  12. 12. PRAGMATIC FAILURE • Thomas (1983, p.99) defined and distinguished pragmalinguistic and sociopragmatic failures as follows: – Pragmatic failure … occurs when the pragmatic force mapped by speaker onto a given utterance is systematically different from the force most frequently assigned to it by native speakers of the target language, or when speech act strategies are inappropriately transferred from L1 to L2. – Sociopragmatic failure … refers to the social conditions placed on language in use … while the pragmalinguistic failure is basically a linguistic problem, caused by differences in the linguistic encoding of pragmatic force, pragmatic failure stems from cross-culturally different perceptions of what constitutes appropiate linguistic behaviour. 12
  13. 13. A Case of pragmatic failure • Englishman : Can I give you a hand? • Japanese lady traveller (burdened with two suitcases, baby, etc.) : So sorry, so sorry, you are very kind – the Englishman could not tell whether the Japanese lady was accepting or refusing his offer, as what he took to be an act of apologizing does not have illocutionary force in his standard variety of English. 13

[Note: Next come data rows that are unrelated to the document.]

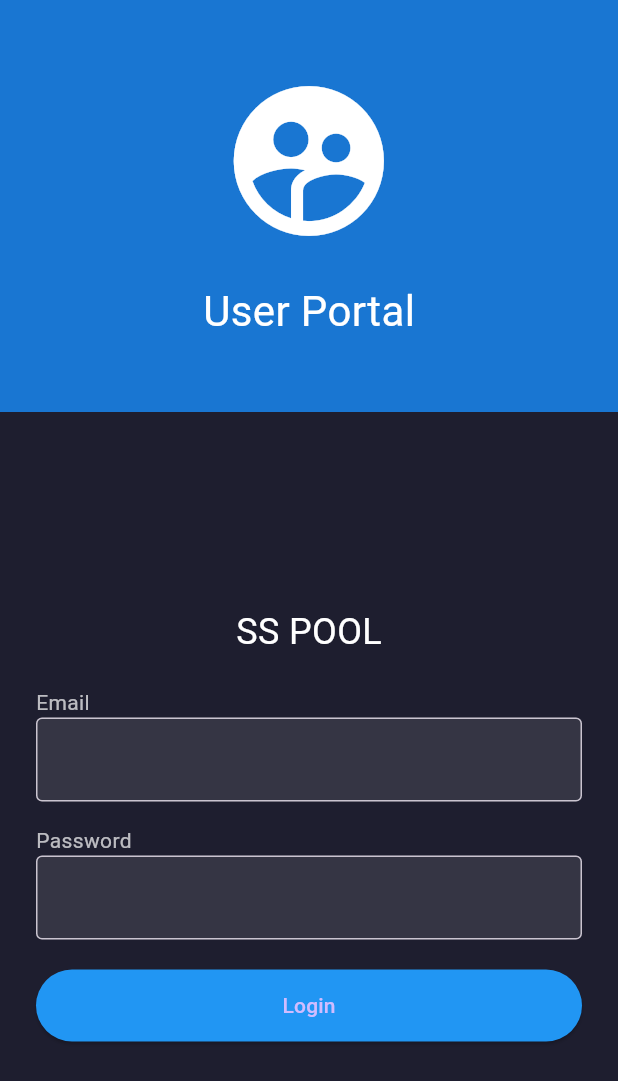
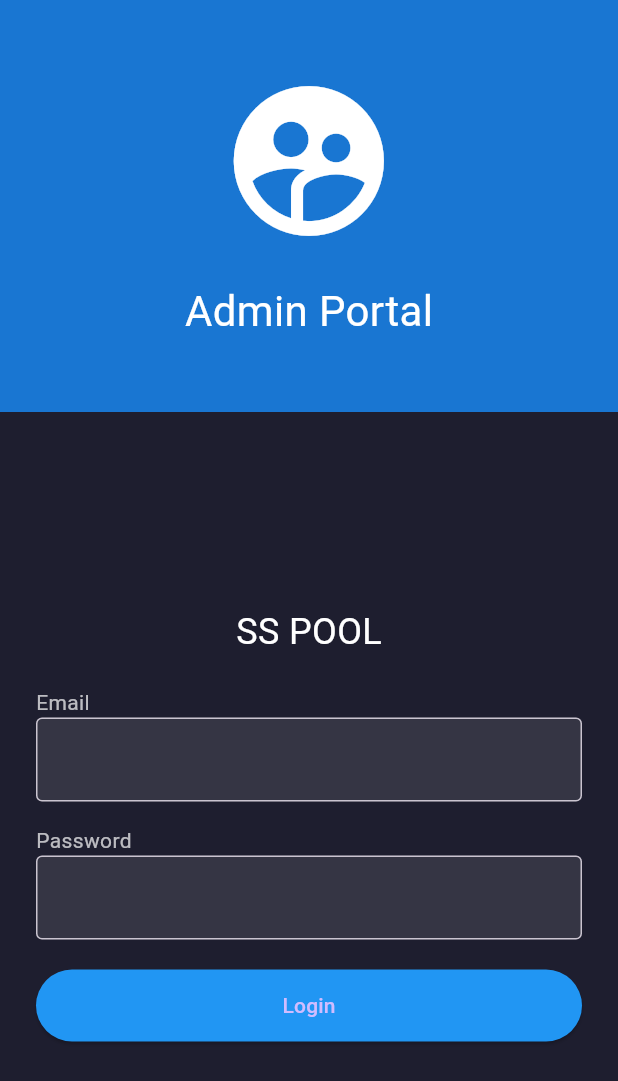
Before and after one commit to SS-Pool25/Pool_Mate-Admin, a Flutter app: the screen it shows after launch, on a phone screen of 412 x 824 dp. Shown: the top 1081 px of the screen. Run offline on Flutter 3.47's test engine with Material 3 defaults, Android fonts, the phone set to English and light mode, and no system bars; our stand-ins replace flutter_secure_storage, jwt_decoder, lucide_icons, syncfusion_flutter_charts.

Commit message:
Update loginsidepanel.dart

```diff
--- a/lib/widgets/loginsidepanel.dart
+++ b/lib/widgets/loginsidepanel.dart
@@ -14,7 +14,7 @@ class SidePanel extends StatelessWidget {
             Icon(Icons.supervised_user_circle, size: 120, color: Colors.white),
             SizedBox(height: 20),
             Text(
-              "User Portal",
+              "Admin Portal",
               style: TextStyle(fontSize: 28, color: Colors.white),
             ),
           ],
```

  14. 14. A case of sociopragmatic failure • American : …we must have lunch some time. • Foreigners : when? Tuesday? – Since Art Buchwald’s articles on the topic, this example has been the locus classicus for intercultural communicative failure. The source of misunderstanding lies in the high degree of idiomaticity of the expression, together with the fact that constitutive elements of the act of inventing are missing: as far as the American is concerned, this is simply a politeness formula along the same lines as ‘nice to meet you’ or ‘see you’. Again, though, it is interesting to speculate on the communicative sources of negative heterostereotypes, with US Americans being accused of superficial friendliness and ‘foreigners’ of being too pushy socially speaking. 14
  15. 15. Compensation strategies • Compensation strategies are plans of action to which speaker or hearer may have recourse when they are aware that their linguistic or communicative resources are for some reason inadequate to deal with the matter in hand, in other words, when they have a problem expressing themselves or understanding interlocuters. The lack of knowledge or competence need to be compensated for by other means if the problem is to be avoided or solved and a successful outcome achieved. 15
  16. 16. Some Compensation strategies • Topic avoidance – The speakers decide not to attempt to say or talk about X, because he does not feel competent to do so. This may be marked explicitly by such expression as ‘Let’s talk about Y instead’. • Message abandonment – Having started an attempt to communicate a message, the speakers give up because it is too difficult. This may be marked explicitly by such expressions as ‘I can’t say it in English’. • Self-repair strategies – Where the speakers try to solve the problem on his/her own • Collaborative strategies – Where the speakers try to recruit the help of his interlocutors 16